Gloria Murray et al. (“the Plaintiffs”) brought suit against the City of Lawrence (“the City”), the Lawrenceburg Conservancy District (“the Conservancy District”), and Indiana Gaming Company, L.P. (“Indiana Gaming”) (collectively “the Defendants”), claiming ownership of a certain portion of land being used by the Defendants. The Defendants filed a motion for a judgment on the pleadings, which the trial court denied. The trial court then denied the Plaintiffs’ demand for a jury trial. The Plaintiffs now bring this interlocutory appeal and claim that the trial court erred in denying their demand for a jury trial. The Defendants cross-appeal and claim that the trial court erred in denying their motion for judgment on the pleadings.
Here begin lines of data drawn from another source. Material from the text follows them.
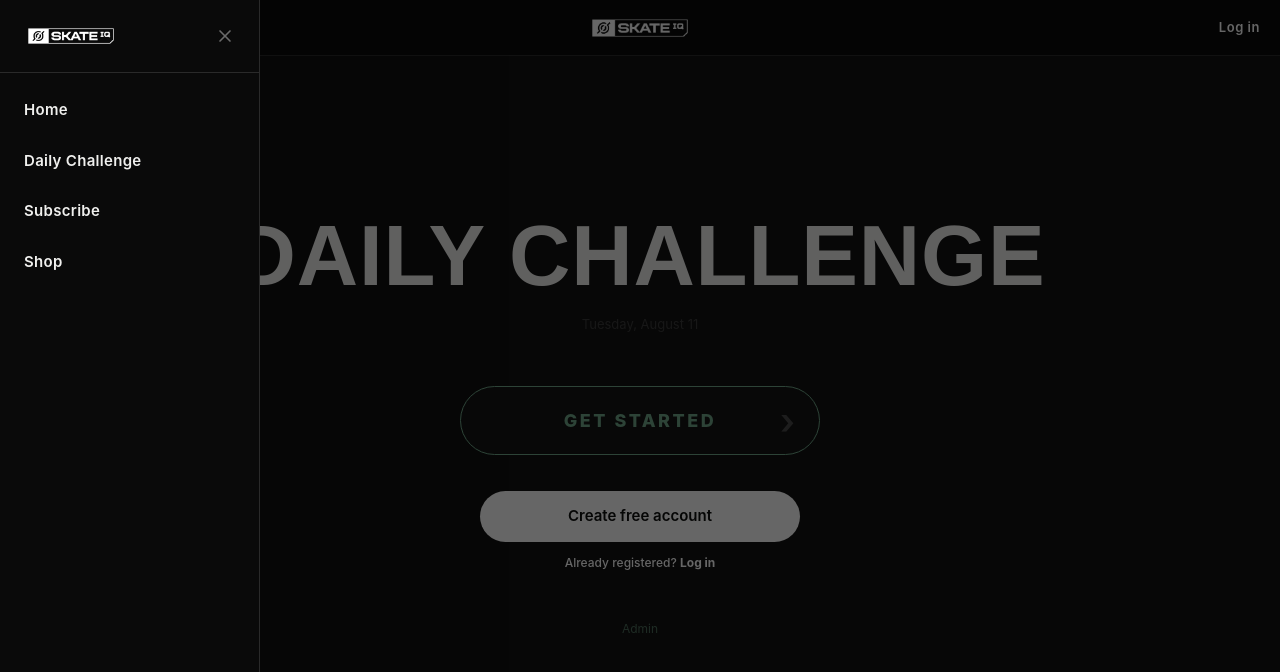
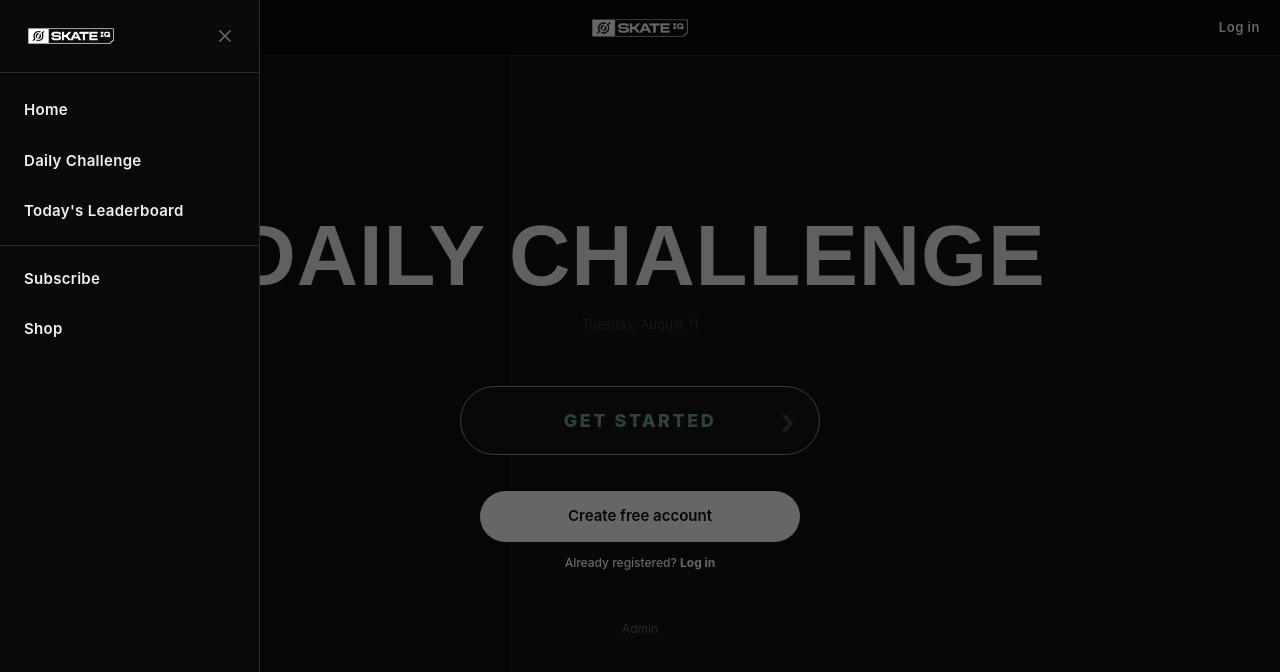
Before and after one commit to ts-skateiq/skateiq-daily-beta, a Next.js app: page / in a window 1280 px wide. Both pictures are taken after a click on the button "Open menu". Shown: the top 672 px of the page. Built offline with nearby package versions, Linux system fonts and the light colour scheme; no server answers; a web font is replaced by a local one.

Commit message:
Add Today's Leaderboard to TopBar menu with divider
Co-Authored-By: Claude Sonnet 4.6 <noreply@anthropic.com>

```diff
--- a/components/TopBar.tsx
+++ b/components/TopBar.tsx
@@ -97,6 +97,19 @@ export default function TopBar() {
               {[
                 { href: '/', label: 'Home' },
                 { href: '/play/daily', label: 'Daily Challenge' },
+                { href: '/leaderboard', label: "Today's Leaderboard" },
+              ].map(({ href, label }) => (
+                <Link
+                  key={href}
+                  href={href}
+                  onClick={() => setMenuOpen(false)}
+                  style={{ display: 'block', padding: '14px 24px', fontSize: 15, fontWeight: 600, color: 'var(--text)', textDecoration: 'none', letterSpacing: '0.02em' }}
+                >
+                  {label}
+                </Link>
+              ))}
+              <div style={{ borderTop: '1px solid var(--border)', margin: '8px 0' }} />
+              {[
                 { href: '/subscribe', label: 'Subscribe' },
                 { href: 'https://skateiq.com/collections/training-programs', label: 'Shop' },
               ].map(({ href, label }) => (
```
Conclusion (slip op. at 24): The Defendants’ cross-appeal is properly before us, as our earlier decision to decline to accept interlocutory jurisdiction is not final, and we now, under these limited facts and circumstances, choose to reconsider our earlier decision to decline jurisdiction over the Defendants’ appeal from the trial court’s certified interlocutory order. Considering the merits of the Defendants’ cross-appeal, we conclude that the Plaintiffs’ were not required to bring a claim for inverse condemnation, because inverse condemnation is not an exclusive remedy and because ownership of the Disputed Property has not yet been determined . . . Lastly, the essential features of the Plaintiffs lawsuit were not equitable, and the entire case is therefore not drawn into equity. On remand, the trial court should resolve the timeliness of the Plaintiffs’ claims; sever the timely-filed distinct, legal claims; and grant the Plaintiffs’ demand for a jury trial as to these claims.